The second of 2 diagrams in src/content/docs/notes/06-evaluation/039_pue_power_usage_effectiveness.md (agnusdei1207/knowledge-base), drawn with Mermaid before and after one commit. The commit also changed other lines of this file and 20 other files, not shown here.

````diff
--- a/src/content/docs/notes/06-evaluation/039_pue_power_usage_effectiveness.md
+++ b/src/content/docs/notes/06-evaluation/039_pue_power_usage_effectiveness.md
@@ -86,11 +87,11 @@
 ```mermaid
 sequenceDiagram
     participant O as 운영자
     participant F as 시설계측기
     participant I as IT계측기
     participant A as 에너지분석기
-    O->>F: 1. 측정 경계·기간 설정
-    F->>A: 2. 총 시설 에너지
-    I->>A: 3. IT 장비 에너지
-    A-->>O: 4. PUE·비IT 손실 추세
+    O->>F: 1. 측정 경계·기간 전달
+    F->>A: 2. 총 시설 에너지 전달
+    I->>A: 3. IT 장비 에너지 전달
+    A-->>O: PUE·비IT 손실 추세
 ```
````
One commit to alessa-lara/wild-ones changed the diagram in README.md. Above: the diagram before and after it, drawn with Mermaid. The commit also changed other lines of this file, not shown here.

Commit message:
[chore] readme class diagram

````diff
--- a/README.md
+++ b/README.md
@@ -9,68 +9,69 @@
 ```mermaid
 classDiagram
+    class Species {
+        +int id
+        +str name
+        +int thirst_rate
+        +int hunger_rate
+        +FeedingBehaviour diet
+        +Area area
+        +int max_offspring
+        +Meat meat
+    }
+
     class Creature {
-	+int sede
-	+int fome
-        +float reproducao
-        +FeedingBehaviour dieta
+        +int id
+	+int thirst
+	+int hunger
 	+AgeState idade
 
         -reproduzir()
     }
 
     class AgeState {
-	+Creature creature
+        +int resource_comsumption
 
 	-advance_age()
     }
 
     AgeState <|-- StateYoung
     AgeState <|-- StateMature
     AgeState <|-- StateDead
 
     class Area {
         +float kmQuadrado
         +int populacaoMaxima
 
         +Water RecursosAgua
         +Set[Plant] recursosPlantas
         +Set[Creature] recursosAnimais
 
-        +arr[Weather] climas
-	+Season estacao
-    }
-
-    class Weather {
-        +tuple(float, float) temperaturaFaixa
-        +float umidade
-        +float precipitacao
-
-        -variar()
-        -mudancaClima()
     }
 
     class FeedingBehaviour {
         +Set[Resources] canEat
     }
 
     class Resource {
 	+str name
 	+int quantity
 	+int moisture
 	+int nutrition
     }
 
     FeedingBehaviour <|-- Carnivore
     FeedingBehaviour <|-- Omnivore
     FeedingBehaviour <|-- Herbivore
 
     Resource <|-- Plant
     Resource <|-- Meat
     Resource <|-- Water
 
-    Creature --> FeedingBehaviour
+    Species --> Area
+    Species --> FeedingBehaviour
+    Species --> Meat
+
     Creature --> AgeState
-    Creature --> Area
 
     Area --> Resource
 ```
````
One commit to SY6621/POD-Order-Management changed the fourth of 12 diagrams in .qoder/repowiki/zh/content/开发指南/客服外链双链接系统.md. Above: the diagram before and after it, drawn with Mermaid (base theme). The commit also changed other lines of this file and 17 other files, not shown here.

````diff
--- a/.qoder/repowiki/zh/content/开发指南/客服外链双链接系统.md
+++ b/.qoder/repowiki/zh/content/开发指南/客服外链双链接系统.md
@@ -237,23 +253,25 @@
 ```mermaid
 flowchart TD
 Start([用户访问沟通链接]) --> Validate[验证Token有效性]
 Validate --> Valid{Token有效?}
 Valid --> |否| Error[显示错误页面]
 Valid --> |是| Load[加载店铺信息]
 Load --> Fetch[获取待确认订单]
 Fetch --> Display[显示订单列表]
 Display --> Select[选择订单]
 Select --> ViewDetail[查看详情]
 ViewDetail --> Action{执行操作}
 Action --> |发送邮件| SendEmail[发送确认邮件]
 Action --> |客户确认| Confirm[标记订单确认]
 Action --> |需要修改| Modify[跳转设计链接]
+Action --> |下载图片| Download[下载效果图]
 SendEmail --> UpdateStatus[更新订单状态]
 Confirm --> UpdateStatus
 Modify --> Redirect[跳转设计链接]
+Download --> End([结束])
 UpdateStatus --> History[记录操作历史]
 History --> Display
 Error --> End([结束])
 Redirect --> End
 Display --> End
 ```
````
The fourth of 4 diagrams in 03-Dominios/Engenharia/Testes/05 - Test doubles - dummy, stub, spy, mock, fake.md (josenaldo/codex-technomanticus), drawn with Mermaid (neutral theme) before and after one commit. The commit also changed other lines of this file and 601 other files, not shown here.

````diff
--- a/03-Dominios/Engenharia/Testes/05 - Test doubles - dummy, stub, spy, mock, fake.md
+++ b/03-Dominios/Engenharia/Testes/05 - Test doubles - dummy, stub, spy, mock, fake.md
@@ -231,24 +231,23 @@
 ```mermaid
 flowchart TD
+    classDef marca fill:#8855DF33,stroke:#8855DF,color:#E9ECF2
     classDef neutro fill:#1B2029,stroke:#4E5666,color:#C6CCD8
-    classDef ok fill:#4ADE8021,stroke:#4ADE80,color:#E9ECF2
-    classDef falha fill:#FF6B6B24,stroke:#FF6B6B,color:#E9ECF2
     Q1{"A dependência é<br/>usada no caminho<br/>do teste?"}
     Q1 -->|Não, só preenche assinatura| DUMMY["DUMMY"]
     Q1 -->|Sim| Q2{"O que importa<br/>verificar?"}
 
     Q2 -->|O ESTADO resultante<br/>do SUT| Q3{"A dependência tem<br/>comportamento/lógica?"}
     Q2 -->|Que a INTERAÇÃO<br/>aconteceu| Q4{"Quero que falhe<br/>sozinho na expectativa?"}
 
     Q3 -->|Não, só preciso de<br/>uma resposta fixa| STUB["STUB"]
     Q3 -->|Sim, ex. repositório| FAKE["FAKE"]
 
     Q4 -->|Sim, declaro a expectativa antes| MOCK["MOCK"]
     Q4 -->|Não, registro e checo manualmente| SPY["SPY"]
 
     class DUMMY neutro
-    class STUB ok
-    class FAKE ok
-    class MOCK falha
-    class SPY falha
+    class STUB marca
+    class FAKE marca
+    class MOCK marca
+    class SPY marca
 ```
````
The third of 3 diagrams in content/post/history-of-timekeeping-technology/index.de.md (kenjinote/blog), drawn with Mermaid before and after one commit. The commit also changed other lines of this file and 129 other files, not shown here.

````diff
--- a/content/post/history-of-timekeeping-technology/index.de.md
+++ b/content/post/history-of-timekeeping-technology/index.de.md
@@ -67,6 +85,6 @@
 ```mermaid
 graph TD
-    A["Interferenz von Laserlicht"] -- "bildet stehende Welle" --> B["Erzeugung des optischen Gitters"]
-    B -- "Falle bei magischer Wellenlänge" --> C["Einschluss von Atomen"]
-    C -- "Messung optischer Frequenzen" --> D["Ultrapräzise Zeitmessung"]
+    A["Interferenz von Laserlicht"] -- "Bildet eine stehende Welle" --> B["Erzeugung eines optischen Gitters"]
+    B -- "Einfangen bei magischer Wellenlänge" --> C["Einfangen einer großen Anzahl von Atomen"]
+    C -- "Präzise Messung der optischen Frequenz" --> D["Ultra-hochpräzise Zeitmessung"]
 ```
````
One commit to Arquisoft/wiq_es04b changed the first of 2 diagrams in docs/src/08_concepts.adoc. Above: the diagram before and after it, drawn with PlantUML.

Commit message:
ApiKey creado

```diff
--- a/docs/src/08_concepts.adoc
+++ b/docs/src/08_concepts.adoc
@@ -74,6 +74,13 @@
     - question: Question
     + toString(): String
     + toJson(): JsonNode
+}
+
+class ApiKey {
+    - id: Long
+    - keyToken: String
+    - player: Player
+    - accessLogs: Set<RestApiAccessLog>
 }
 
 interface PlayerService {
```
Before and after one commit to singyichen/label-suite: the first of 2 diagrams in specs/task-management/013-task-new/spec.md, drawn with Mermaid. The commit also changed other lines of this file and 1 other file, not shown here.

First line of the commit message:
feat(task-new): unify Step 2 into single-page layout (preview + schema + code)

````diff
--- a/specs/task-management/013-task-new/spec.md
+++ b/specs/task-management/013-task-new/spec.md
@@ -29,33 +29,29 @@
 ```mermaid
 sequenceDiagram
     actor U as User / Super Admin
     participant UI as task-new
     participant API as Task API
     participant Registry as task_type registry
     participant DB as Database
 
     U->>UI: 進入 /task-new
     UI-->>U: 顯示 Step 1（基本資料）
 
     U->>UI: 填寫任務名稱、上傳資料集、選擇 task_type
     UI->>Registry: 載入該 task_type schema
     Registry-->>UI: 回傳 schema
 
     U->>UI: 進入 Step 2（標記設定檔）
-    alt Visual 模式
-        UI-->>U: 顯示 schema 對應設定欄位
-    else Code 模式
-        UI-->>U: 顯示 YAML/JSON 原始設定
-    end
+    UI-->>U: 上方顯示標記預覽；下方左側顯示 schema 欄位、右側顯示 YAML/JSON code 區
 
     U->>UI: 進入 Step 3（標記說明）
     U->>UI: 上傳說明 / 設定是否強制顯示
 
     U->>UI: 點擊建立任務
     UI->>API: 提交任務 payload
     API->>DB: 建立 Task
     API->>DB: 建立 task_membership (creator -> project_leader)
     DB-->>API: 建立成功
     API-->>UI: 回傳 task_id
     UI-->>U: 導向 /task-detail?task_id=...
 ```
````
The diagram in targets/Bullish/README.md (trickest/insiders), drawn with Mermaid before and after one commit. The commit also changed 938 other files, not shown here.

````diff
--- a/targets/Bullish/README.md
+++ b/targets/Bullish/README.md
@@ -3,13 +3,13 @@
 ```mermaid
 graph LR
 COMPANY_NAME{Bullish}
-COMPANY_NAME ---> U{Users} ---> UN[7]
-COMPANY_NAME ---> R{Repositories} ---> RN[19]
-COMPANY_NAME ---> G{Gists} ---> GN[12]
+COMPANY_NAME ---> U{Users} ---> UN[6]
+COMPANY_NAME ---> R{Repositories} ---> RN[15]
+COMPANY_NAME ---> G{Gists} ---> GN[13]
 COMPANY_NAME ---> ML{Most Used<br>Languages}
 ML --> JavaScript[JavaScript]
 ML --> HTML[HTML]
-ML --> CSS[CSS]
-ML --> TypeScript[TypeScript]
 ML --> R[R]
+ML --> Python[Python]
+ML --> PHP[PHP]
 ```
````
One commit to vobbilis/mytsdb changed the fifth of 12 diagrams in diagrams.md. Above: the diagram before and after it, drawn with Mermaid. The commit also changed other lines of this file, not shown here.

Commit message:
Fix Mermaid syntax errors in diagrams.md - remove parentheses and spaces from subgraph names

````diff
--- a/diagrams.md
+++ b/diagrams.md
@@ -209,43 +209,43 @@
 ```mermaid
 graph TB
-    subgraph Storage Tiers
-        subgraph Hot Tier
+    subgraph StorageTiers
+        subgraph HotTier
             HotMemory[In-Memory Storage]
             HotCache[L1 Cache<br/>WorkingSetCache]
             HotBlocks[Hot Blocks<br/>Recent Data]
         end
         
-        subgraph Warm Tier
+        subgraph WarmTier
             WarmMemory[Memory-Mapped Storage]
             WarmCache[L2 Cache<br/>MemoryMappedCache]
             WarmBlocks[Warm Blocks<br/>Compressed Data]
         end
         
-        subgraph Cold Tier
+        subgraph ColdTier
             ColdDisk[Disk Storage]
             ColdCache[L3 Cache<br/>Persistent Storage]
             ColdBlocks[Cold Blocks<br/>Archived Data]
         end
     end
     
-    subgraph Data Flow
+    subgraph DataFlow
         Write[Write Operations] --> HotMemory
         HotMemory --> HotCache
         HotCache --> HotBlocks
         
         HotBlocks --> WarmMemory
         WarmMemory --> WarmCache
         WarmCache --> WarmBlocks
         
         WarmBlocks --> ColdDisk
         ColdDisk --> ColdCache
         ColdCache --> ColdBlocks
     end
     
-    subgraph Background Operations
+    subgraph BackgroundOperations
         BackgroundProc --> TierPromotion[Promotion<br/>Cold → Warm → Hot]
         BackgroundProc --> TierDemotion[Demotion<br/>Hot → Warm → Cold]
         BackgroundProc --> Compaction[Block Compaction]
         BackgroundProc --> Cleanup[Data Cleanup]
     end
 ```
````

◆ What you will do
Going down the listing above, begin printing at the line with "Messung der optischen" and finish with the line with "Before and after one commit to", exactly as they appear.

◆ Solution to the exercise
+    C -- "Präzise Messung der optischen Frequenz" --> D["Ultra-hochpräzise Zeitmessung"]
 ```
````
One commit to Arquisoft/wiq_es04b changed the first of 2 diagrams in docs/src/08_concepts.adoc. Above: the diagram before and after it, drawn with PlantUML.

Commit message:
ApiKey creado

```diff
--- a/docs/src/08_concepts.adoc
+++ b/docs/src/08_concepts.adoc
@@ -74,6 +74,13 @@
     - question: Question
     + toString(): String
     + toJson(): JsonNode
+}
+
+class ApiKey {
+    - id: Long
+    - keyToken: String
+    - player: Player
+    - accessLogs: Set<RestApiAccessLog>
 }
 
 interface PlayerService {
```
Before and after one commit to singyichen/label-suite: the first of 2 diagrams in specs/task-management/013-task-new/spec.md, drawn with Mermaid. The commit also changed other lines of this file and 1 other file, not shown here.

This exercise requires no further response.